room H503 | abstract: I will describe a surprisingly simple representation of a class of integrated correlation functions of four superconformal primaries in the stress tensor multiplet of N=4 supersymmetric Yang-Mills theory with arbitrary simple gauge group, G. I then present exact formulae for these integrated correlators which are manifestly invariant under GNO electro-magnetic duality. For classical gauge groups, G=SU(N), SO(N), USp(2N), In the large-N limit these correlators are interpreted via holography in terms of the low-energy expansion of type IIB superstring amplitudes in AdS_5XS^5 or an orientifold thereof. In this way I recover the SL(2,Z)-invariant BPS interactions, arising in type IIB superstring amplitudes in the flat-space limit. From the asymptotic nature of the 1/N expansion I furthermore reconstruct non-perturbative contributions which holographically correspond to (p,q)-string world-sheet instantons. |

Regular Seminar Elli Pomoni (DESY)

at:14:00
room H503 | abstract: QFT at finite temperature can be studied via compactifying the time direction. Placing CFTs on this non-trivial manifold, a subgroup of conformal symmetries is broken. Nonetheless, it is possible to derive broken Ward identities, which provide novel constraints on the theory. These constraints not only systematically reproduce all known results, including an implicit formulation of the generalized Cardy formula, but also relate the thermal energy spectrum with the conformal spectrum. Moreover, novel sum rules for one-point functions of operators are derived. They allow the computation of one-point functions for light operators in terms of zero temperature data, as well as their asymptotic behavior for heavy operators. |

Regular Seminar Miguel Montero (IFT/UAM)

at:14:30
room H503 | abstract: It is natural to expect that quantum gravity is not directly relevant at the low energies which experimentally accesible today, since the Planck scale is many orders of magnitude above the electroweak scale. However, mounting evidence coming from String Theory compactifications, general considerations based on black hole evaporation and holography suggest that there are some constraints that must be satisfied by low-energy effective field theories coupled to Einsteinian gravity. These constraints can in principle be used to rule out models at low energies or to connect with observations, an effort dubbed the "Swampland Program". I will review the program, its motivation, and recent advances. |

Regular Seminar Francesco Benini (SISSA)
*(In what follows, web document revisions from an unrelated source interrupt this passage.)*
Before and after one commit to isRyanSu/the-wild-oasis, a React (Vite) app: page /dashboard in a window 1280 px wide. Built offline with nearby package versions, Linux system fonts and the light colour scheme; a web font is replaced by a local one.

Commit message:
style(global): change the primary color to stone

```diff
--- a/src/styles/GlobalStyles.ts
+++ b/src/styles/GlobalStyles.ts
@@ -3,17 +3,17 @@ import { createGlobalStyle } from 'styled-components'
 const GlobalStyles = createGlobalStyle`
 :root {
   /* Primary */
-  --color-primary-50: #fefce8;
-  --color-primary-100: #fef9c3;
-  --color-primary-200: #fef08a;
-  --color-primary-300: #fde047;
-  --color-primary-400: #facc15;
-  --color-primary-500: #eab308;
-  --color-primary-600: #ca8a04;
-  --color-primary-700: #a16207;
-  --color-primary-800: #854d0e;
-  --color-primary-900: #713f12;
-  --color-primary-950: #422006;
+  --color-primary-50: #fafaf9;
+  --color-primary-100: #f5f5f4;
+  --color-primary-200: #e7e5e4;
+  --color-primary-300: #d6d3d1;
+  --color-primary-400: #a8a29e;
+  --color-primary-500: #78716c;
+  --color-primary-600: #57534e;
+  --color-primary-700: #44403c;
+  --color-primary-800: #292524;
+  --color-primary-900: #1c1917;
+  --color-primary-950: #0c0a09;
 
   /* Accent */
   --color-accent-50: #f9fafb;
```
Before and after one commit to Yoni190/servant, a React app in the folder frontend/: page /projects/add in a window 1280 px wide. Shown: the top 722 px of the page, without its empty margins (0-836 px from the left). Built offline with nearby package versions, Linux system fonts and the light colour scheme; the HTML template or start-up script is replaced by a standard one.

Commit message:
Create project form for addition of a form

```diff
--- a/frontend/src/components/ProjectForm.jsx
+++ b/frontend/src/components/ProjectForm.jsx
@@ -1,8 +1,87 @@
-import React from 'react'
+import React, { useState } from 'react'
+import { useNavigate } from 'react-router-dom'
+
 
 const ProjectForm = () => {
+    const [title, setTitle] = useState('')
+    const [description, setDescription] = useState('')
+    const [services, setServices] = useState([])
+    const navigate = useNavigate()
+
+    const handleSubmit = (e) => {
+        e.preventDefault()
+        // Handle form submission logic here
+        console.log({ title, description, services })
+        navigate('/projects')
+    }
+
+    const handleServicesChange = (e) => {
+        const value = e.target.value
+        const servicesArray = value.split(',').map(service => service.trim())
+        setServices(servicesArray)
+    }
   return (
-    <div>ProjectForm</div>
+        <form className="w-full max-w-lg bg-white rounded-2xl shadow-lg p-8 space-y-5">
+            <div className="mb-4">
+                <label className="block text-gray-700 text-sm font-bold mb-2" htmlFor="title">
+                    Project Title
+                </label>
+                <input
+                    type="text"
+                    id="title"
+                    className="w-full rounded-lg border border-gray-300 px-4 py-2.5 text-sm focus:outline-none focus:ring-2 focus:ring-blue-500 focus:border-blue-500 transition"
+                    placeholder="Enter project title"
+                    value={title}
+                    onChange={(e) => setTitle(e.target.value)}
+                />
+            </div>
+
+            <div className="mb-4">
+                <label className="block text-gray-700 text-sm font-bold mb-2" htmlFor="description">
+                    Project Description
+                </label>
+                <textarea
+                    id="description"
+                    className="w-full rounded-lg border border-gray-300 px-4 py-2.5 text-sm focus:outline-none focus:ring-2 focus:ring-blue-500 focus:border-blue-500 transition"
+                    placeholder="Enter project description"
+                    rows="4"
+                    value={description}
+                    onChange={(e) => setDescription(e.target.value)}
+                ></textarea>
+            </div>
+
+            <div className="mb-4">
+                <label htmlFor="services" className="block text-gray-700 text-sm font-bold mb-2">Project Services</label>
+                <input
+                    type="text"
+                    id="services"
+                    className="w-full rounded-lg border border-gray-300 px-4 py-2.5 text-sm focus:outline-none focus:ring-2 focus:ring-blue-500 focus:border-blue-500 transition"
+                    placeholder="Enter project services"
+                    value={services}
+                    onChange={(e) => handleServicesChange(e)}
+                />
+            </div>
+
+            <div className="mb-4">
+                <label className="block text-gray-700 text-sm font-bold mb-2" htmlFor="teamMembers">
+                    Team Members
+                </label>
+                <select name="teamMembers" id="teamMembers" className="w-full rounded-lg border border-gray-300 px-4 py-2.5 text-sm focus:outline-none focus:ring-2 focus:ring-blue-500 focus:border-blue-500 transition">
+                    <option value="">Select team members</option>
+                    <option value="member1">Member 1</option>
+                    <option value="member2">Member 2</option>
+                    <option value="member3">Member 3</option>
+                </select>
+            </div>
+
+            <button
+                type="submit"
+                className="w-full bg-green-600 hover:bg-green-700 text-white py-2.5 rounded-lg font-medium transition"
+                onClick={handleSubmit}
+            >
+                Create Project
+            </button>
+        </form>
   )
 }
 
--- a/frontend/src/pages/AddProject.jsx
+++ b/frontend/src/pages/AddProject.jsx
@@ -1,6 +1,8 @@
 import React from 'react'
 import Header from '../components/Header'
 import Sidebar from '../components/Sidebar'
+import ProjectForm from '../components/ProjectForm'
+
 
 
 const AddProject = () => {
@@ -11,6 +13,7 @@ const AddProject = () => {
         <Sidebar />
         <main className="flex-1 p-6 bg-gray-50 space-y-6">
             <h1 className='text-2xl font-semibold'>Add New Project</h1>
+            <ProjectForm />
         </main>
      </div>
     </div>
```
at:14:00
room H503 | abstract: The Symmetry TFT of a quantum field theory is a Topological Field Theory in one dimension more, that describes the structure of the symmetry, its representations, its anomalies, and the possible topological manipulations (gaugings). Until recently only the case of finite symmetries had been addressed. I will present a proposal for the Symmetry TFT of theories with a U(1) symmetry: it is a BF theory with a continuum of topological operators. I will discuss many examples, including chiral anomalies, 2-groups, the non-invertible Q/Z chiral symmetry in 4d with ABJ anomaly, and I will discuss the non-Abelian case as well. |

Regular Seminar Pavlos Kazakopoulos (U Athens)

at:14:30
room BLKT 741 | abstract: In this talk, we examine a fundamental question posed some time ago by Birkhoff and von Neumann: What are the possible structures of measurement in a theory of Physics? We find striking connections with the conceptual framework of First Order Logic, and apply classification theorems for the automorphism groups of first order relational structures to argue for the uniqueness of Hilbert space as the phase space of a theory with probabilistic transitions between atomic states. We discuss possible applications of these observations to Algebraic Quantum Field Theory. |

Regular Seminar Gabi Zafrir (University of Haifa)

at:14:00
room H503 | abstract: Recently there has been a renewed interest in the subject of novel types of symmetries, now known as generalized symmetries. An interesting question is what happens to these more general symmetry structures upon compactification to lower dimensions. In this talk, we shall explore this in the context of the compactification of 4d N=1 SCFTs to 2d on spheres. |